Input records section start
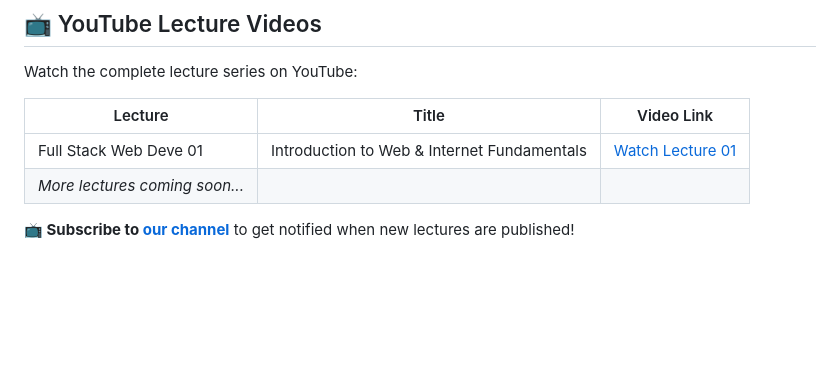
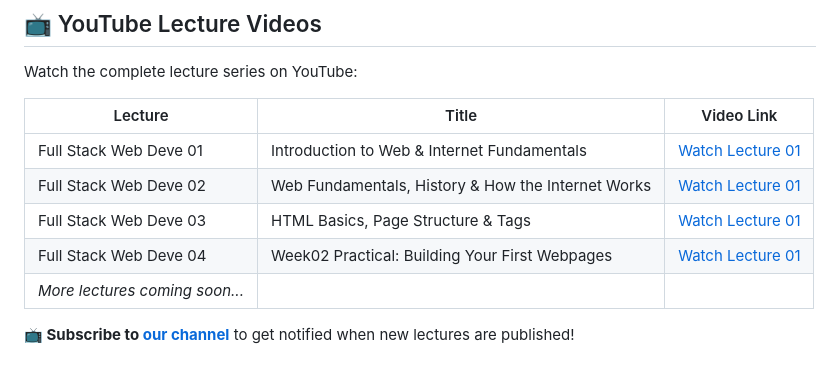
Before and after one commit to mgmalik/fullstackwebdev, a Markdown page: README.md, the part around the change. Drawn GitHub-style; blank space fills up the shorter version.

Commit message:
Full Stack Web Development Week 02 lectures and class code.

```diff
--- a/README.md
+++ b/README.md
@@ -28,6 +28,9 @@ Watch the complete lecture series on YouTube:
 | Lecture                        | Title                                       | Video Link                                       |
 | ------------------------------ | ------------------------------------------- | ------------------------------------------------ |
 | Full Stack Web Deve 01         | Introduction to Web & Internet Fundamentals | [Watch Lecture 01](https://youtu.be/CFEauurtrLE) |
+| Full Stack Web Deve 02         | Web Fundamentals, History & How the Internet Works | [Watch Lecture 01](https://youtu.be/uF59vmdJFDs) |
+| Full Stack Web Deve 03         | HTML Basics, Page Structure & Tags | [Watch Lecture 01](https://youtu.be/Pu0C3nk4b5E) |
+| Full Stack Web Deve 04         | Week02 Practical: Building Your First Webpages | [Watch Lecture 01](https://youtu.be/IRd-EblrDiI) |
 | _More lectures coming soon..._ |                                             |                                                  |
 
 **📺 Subscribe to [our channel](https://www.youtube.com/@brainxl)** to get notified when new lectures are published!
```
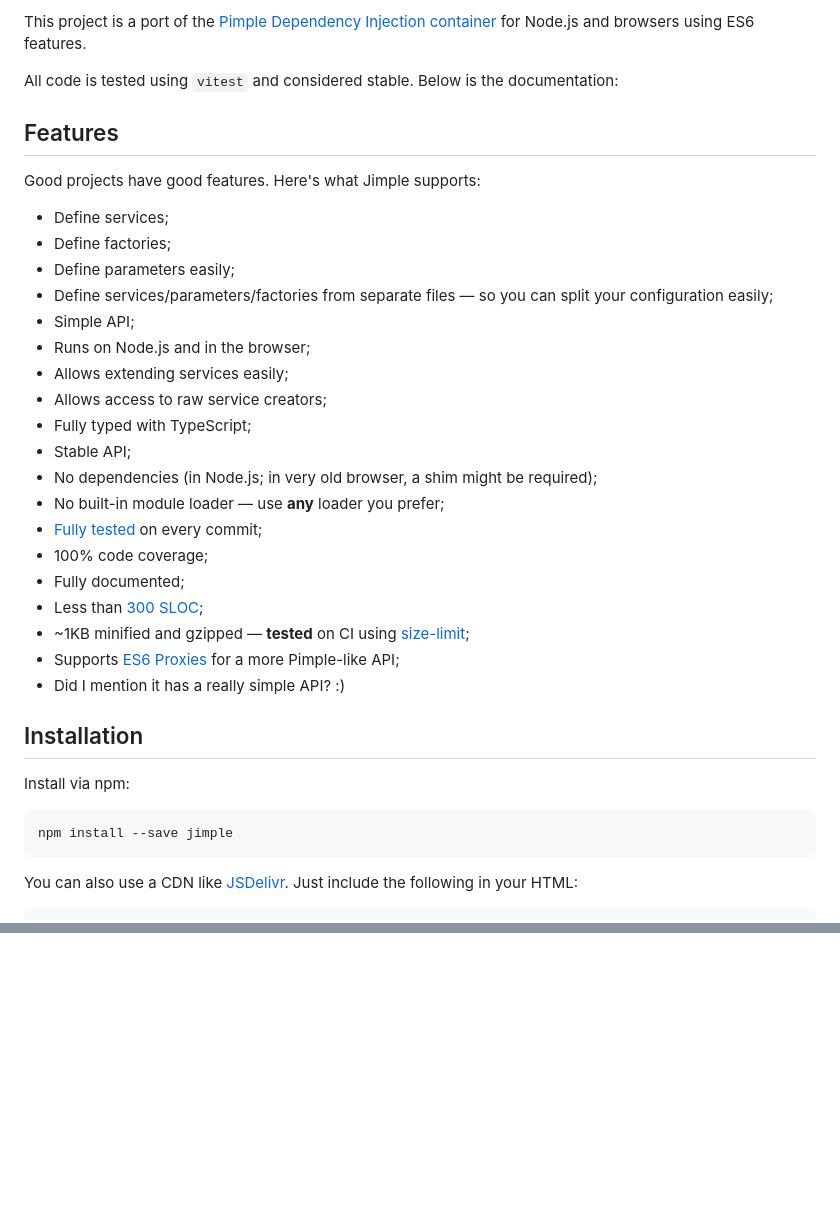
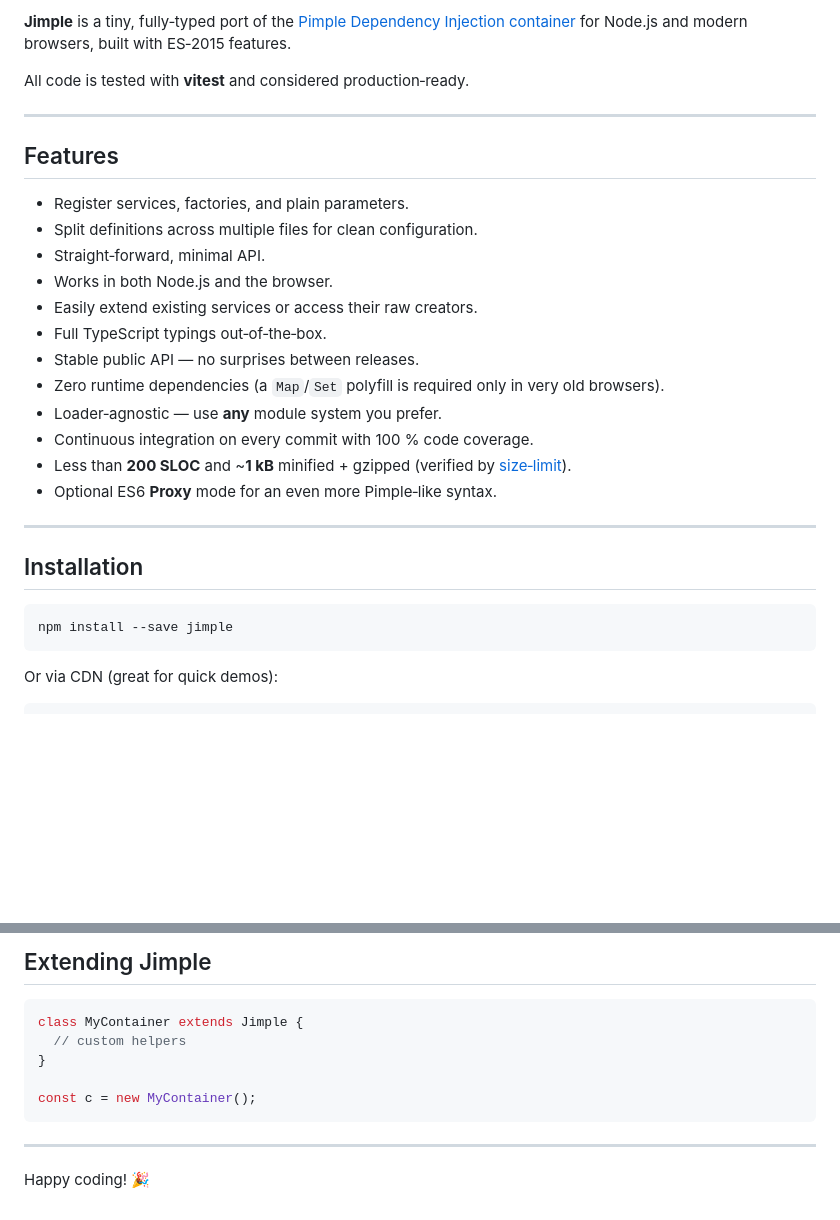
Before and after one commit to fjorgemota/jimple, a Markdown page: README.md, 2 parts joined by grey strips. Rendered like a GitHub page; blank space fills up the shorter version.

````diff
--- a/README.md
+++ b/README.md
@@ -8,40 +8,33 @@
 
-This project is a port of the [Pimple Dependency Injection container](https://github.com/silexphp/Pimple/) for Node.js and browsers using ES6 features.
+**Jimple** is a tiny, fully‑typed port of the [Pimple Dependency Injection container](https://github.com/silexphp/Pimple/) for Node.js and modern browsers, built with ES‑2015 features.
 
-All code is tested using `vitest` and considered stable. Below is the documentation:
+All code is tested with **vitest** and considered production‑ready.
+
+---
 
 ## Features
 
-Good projects have good features. Here's what Jimple supports:
+* Register services, factories, and plain parameters.
+* Split definitions across multiple files for clean configuration.
+* Straight‑forward, minimal API.
+* Works in both Node.js and the browser.
+* Easily extend existing services or access their raw creators.
+* Full TypeScript typings out‑of‑the‑box.
+* Stable public API — no surprises between releases.
+* Zero runtime dependencies (a `Map`/`Set` polyfill is required only in very old browsers).
+* Loader‑agnostic — use **any** module system you prefer.
+* Continuous integration on every commit with 100 % code coverage.
+* Less than **200 SLOC** and \~**1 kB** minified + gzipped (verified by [size‑limit](https://github.com/ai/size-limit)).
+* Optional ES6 **Proxy** mode for an even more Pimple‑like syntax.
 
-* Define services;
-* Define factories;
-* Define parameters easily;
-* Define services/parameters/factories from separate files — so you can split your configuration easily;
-* Simple API;
-* Runs on Node.js and in the browser;
-* Allows extending services easily;
-* Allows access to raw service creators;
-* Fully typed with TypeScript;
-* Stable API;
-* No dependencies (in Node.js; in very old browser, a shim might be required);
-* No built-in module loader — use **any** loader you prefer;
-* [Fully tested](https://github.com/fjorgemota/jimple/actions/workflows/test.yml) on every commit;
-* 100% code coverage;
-* Fully documented;
-* Less than [300 SLOC](https://github.com/fjorgemota/jimple/blob/master/src/Jimple.ts);
-* \~1KB minified and gzipped — **tested** on CI using [size-limit](https://github.com/ai/size-limit);
-* Supports [ES6 Proxies](https://developer.mozilla.org/en-US/docs/Web/JavaScript/Reference/Global_Objects/Proxy) for a more Pimple-like API;
-* Did I mention it has a really simple API? :)
+---
 
 ## Installation
 
-Install via npm:
-
-```
+```bash
 npm install --save jimple
 ```
 
-You can also use a CDN like [JSDelivr](https://www.jsdelivr.com/package/npm/jimple). Just include the following in your HTML:
+Or via CDN (great for quick demos):
 
 ```html
@@ -333,0 +229,13 @@ Happy customizing! 🎉
+## Extending Jimple
+
+```js
+class MyContainer extends Jimple {
+  // custom helpers
+}
+
+const c = new MyContainer();
+```
+
+---
+
+Happy coding! 🎉
````
Also changed, not shown: other parts of README.md (+120 -218 lines).
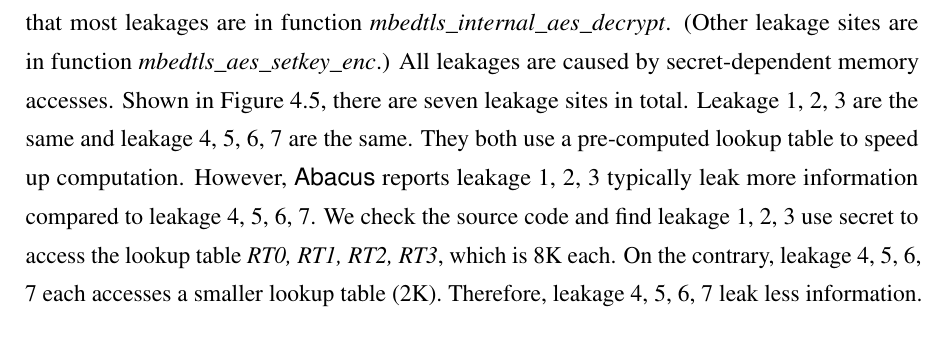
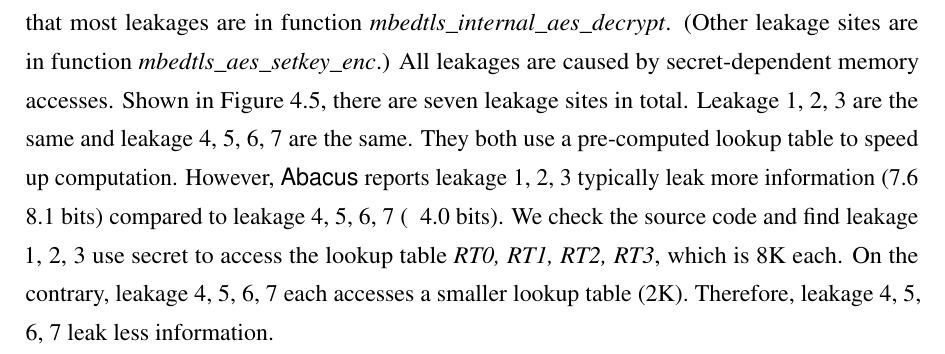
Before and after one commit to qinkunbao/Thesis, a LaTeX thesis (Qinkun-Dissertation.tex, which reads Chapter-4/Chapter-4.tex): part of page 75 of 129, cut so that both start at the same text. Compiled offline with pdfLaTeX; a missing bibliography style is replaced by a similar one.

Commit message:
Updates from Overleaf

```diff
--- a/Chapter-4/Chapter-4.tex
+++ b/Chapter-4/Chapter-4.tex
@@ -938,8 +938,8 @@ versions. \tool{} identifies that most leakages are in function
 memory accesses. Shown in Figure~\ref{mbedtls_aes}, there are seven leakage
 sites in total. Leakage 1, 2, 3 are the same and leakage 4, 5, 6, 7 are the
 same. They both use a pre-computed lookup table to speed up computation.
-However, \tool{} reports leakage 1, 2, 3 typically leak more information
-compared to leakage 4, 5, 6, 7. We check the source code and find leakage 1, 2,
+However, \tool{} reports leakage 1, 2, 3 typically leak more information (7.6 ~ 8.1 bits)
+compared to leakage 4, 5, 6, 7 (~ 4.0 bits). We check the source code and find leakage 1, 2,
 3 use secret to access the lookup table \emph{RT0, RT1, RT2, RT3}, which is 8K
 each. On the contrary, leakage 4, 5, 6, 7 each accesses a smaller lookup table
 (2K). Therefore, leakage 4, 5, 6, 7 leak less information.
```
Input records section end
## Goal of the exercise
Search the entries for the string "limit" and collect each line that has it.

## Result of this task
+* Less than **200 SLOC** and \~**1 kB** minified + gzipped (verified by [size‑limit](https://github.com/ai/size-limit)).
-* \~1KB minified and gzipped — **tested** on CI using [size-limit](https://github.com/ai/size-limit);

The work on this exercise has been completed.